◆ **Aim of the task**:
Could you please reproduce all the records below exactly, leaving out the images?

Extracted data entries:
━━━

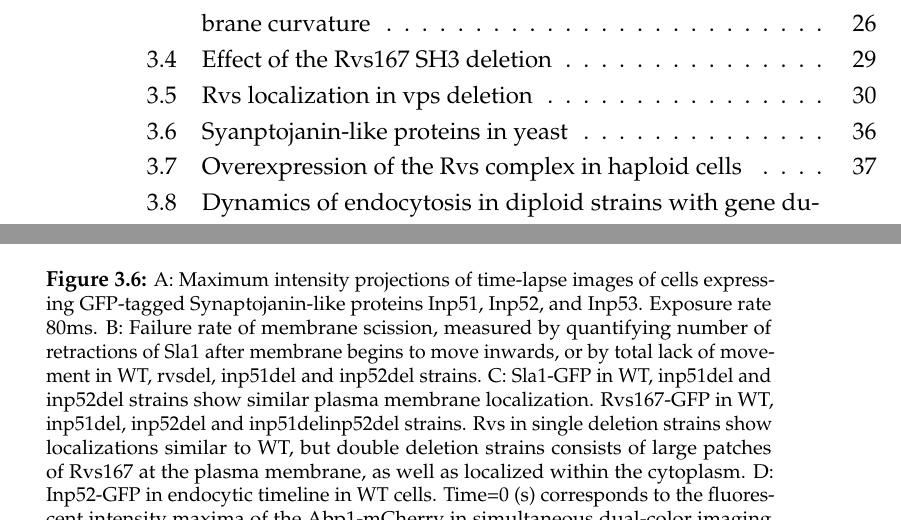
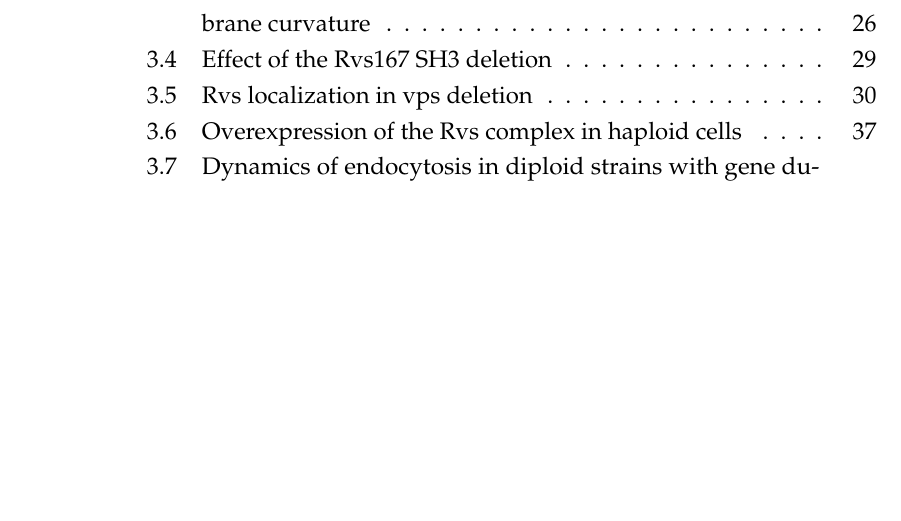
Before and after one commit to deepikaamenon/thesis_2021, a LaTeX thesis (main.tex, which reads Chapters/Results.tex): two parts of pages 15 and 56 of 60 before the commit and part of page 15 of 60 after it, the two joined at a grey line, cut so that both start at the same text, the shorter picture padded with empty space. Compiled offline with pdfLaTeX.

Commit message:
txs auto checkin

```diff
--- a/Chapters/Results.tex
+++ b/Chapters/Results.tex
@@ -153,22 +153,16 @@ While the lifetimes of Rvs167 in WT and BAR are similar, as are Sla1 lifetimes i
 		\mbox{}\\
 		Spatial and temporal alignment of Inp52-GFP to the endocytic timeline shows that it is localized to endocytic sites at the final scission stage, at a similar point in the endocytic timeline as Rvs167. Spatial alignment with the coat protein Sla1 as reference shows that Inp52-GFP localizes to the tip of the membrane tube, and remains on the vesicle for a few seconds post scission, suggesting a role for Inp52 in vesicle uncoating. Inp51-GFP does not show any cortical patches: GFP-tagging either affects localization of the protein, or localization is too to be detected.
 
-		\begin{figure}[h]
+			\begin{figure}
 			\centering
-		\includegraphics[width=22cm,height=22cm,keepaspectratio]{figures/results_final/inp}
-		\caption[Syanptojanin-like proteins in yeast]
-		{A: Maximum intensity projections of time-lapse images of cells expressing GFP-tagged Synaptojanin-like proteins Inp51, Inp52, and Inp53. Exposure rate 80ms.
-		B: Failure rate of membrane scission, measured by quantifying number of retractions of Sla1 after membrane begins to move inwards, or by total lack of movement in WT, rvsdel, inp51del and inp52del strains.
-		C: Sla1-GFP in WT, inp51del and inp52del strains show similar plasma membrane localization. Rvs167-GFP in WT, inp51del, inp52del and inp51delinp52del strains. Rvs in single deletion strains show localizations similar to WT, but double deletion strains consists of large patches of Rvs167 at the plasma membrane, as well as localized within the cytoplasm.
-		D: Inp52-GFP in endocytic timeline in WT cells. Time=0 (s) corresponds to the fluorescent intensity maxima of the Abp1-mCherry in simultaneous dual-color imaging Sla1-GFP, Rvs167-GFP, and Inp52-GFP with Abp1-mCherry.
-		All scale bars =2um.
-		\label{fig_inp}}
+			\includegraphics[width=23cm,height=23cm,keepaspectratio]{figures/results_final/inp}
 			\end{figure}
 
 
 		\subparagraph{Loss of yeast synaptojanins does not significantly affect coat and Rvs dynamics}
 		\mbox{}\\
 		In a model proposed by Liu et al, Synpatojanins and BAR proteins interact to regulate PI(4,5)P2 hydrolysis, which in turn drives membrane scission. Here, the Rvs scaffold on the membrane tube protects the underlying PIP2 from hydrolysis. Synaptojanin arrives at sites, and hydrolyses unprotected PIP2. This generates a boundary between BAR-protected PIP2 at the tube and PIP at the bud tip. The lipid boundary produces a line tension at the interphase that would generate enough force to pinch off a vesicle.
+
 
 
 		\vspace{5mm}
```
Lines whose indentation alone changed are shown as unchanged.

━━━

◆ **Exercise answer**:
Before and after one commit to deepikaamenon/thesis_2021, a LaTeX thesis (main.tex, which reads Chapters/Results.tex): two parts of pages 15 and 56 of 60 before the commit and part of page 15 of 60 after it, the two joined at a grey line, cut so that both start at the same text, the shorter picture padded with empty space. Compiled offline with pdfLaTeX.

Commit message:
txs auto checkin

```diff
--- a/Chapters/Results.tex
+++ b/Chapters/Results.tex
@@ -153,22 +153,16 @@ While the lifetimes of Rvs167 in WT and BAR are similar, as are Sla1 lifetimes i
 		\mbox{}\\
 		Spatial and temporal alignment of Inp52-GFP to the endocytic timeline shows that it is localized to endocytic sites at the final scission stage, at a similar point in the endocytic timeline as Rvs167. Spatial alignment with the coat protein Sla1 as reference shows that Inp52-GFP localizes to the tip of the membrane tube, and remains on the vesicle for a few seconds post scission, suggesting a role for Inp52 in vesicle uncoating. Inp51-GFP does not show any cortical patches: GFP-tagging either affects localization of the protein, or localization is too to be detected.
 
-		\begin{figure}[h]
+			\begin{figure}
 			\centering
-		\includegraphics[width=22cm,height=22cm,keepaspectratio]{figures/results_final/inp}
-		\caption[Syanptojanin-like proteins in yeast]
-		{A: Maximum intensity projections of time-lapse images of cells expressing GFP-tagged Synaptojanin-like proteins Inp51, Inp52, and Inp53. Exposure rate 80ms.
-		B: Failure rate of membrane scission, measured by quantifying number of retractions of Sla1 after membrane begins to move inwards, or by total lack of movement in WT, rvsdel, inp51del and inp52del strains.
-		C: Sla1-GFP in WT, inp51del and inp52del strains show similar plasma membrane localization. Rvs167-GFP in WT, inp51del, inp52del and inp51delinp52del strains. Rvs in single deletion strains show localizations similar to WT, but double deletion strains consists of large patches of Rvs167 at the plasma membrane, as well as localized within the cytoplasm.
-		D: Inp52-GFP in endocytic timeline in WT cells. Time=0 (s) corresponds to the fluorescent intensity maxima of the Abp1-mCherry in simultaneous dual-color imaging Sla1-GFP, Rvs167-GFP, and Inp52-GFP with Abp1-mCherry.
-		All scale bars =2um.
-		\label{fig_inp}}
+			\includegraphics[width=23cm,height=23cm,keepaspectratio]{figures/results_final/inp}
 			\end{figure}
 
 
 		\subparagraph{Loss of yeast synaptojanins does not significantly affect coat and Rvs dynamics}
 		\mbox{}\\
 		In a model proposed by Liu et al, Synpatojanins and BAR proteins interact to regulate PI(4,5)P2 hydrolysis, which in turn drives membrane scission. Here, the Rvs scaffold on the membrane tube protects the underlying PIP2 from hydrolysis. Synaptojanin arrives at sites, and hydrolyses unprotected PIP2. This generates a boundary between BAR-protected PIP2 at the tube and PIP at the bud tip. The lipid boundary produces a line tension at the interphase that would generate enough force to pinch off a vesicle.
+
 
 
 		\vspace{5mm}
```
Lines whose indentation alone changed are shown as unchanged.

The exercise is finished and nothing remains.